• **AIM OF THE EXERCISE**: For the word "window", count the lines of the data that include it and give only the total.

[Data entries]

----

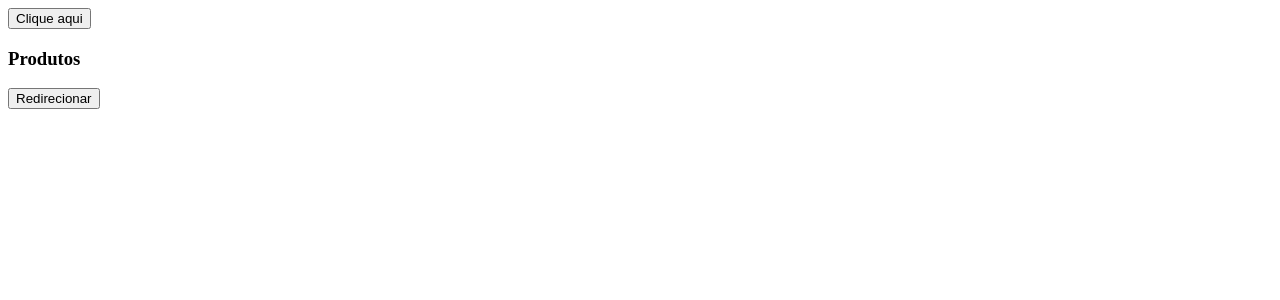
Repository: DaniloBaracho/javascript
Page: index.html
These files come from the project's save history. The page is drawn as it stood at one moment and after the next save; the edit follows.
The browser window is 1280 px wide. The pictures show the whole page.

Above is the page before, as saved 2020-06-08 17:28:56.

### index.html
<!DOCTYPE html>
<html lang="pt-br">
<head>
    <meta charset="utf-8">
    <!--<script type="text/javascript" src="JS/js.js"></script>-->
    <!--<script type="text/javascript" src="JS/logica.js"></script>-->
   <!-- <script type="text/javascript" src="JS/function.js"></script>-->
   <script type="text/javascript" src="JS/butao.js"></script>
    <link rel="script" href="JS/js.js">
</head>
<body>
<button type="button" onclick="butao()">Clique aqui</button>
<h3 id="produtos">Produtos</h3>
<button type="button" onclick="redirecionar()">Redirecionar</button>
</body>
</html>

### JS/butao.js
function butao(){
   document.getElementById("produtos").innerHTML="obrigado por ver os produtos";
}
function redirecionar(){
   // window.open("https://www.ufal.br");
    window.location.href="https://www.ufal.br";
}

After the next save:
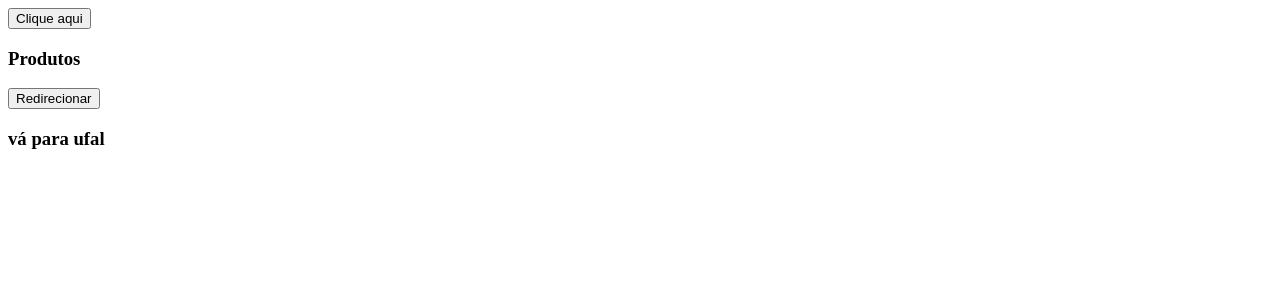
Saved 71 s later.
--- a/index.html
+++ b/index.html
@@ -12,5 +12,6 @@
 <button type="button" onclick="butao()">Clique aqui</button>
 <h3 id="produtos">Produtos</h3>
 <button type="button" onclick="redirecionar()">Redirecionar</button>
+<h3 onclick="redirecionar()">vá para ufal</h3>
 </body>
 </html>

----

• **THE ANSWER**: 3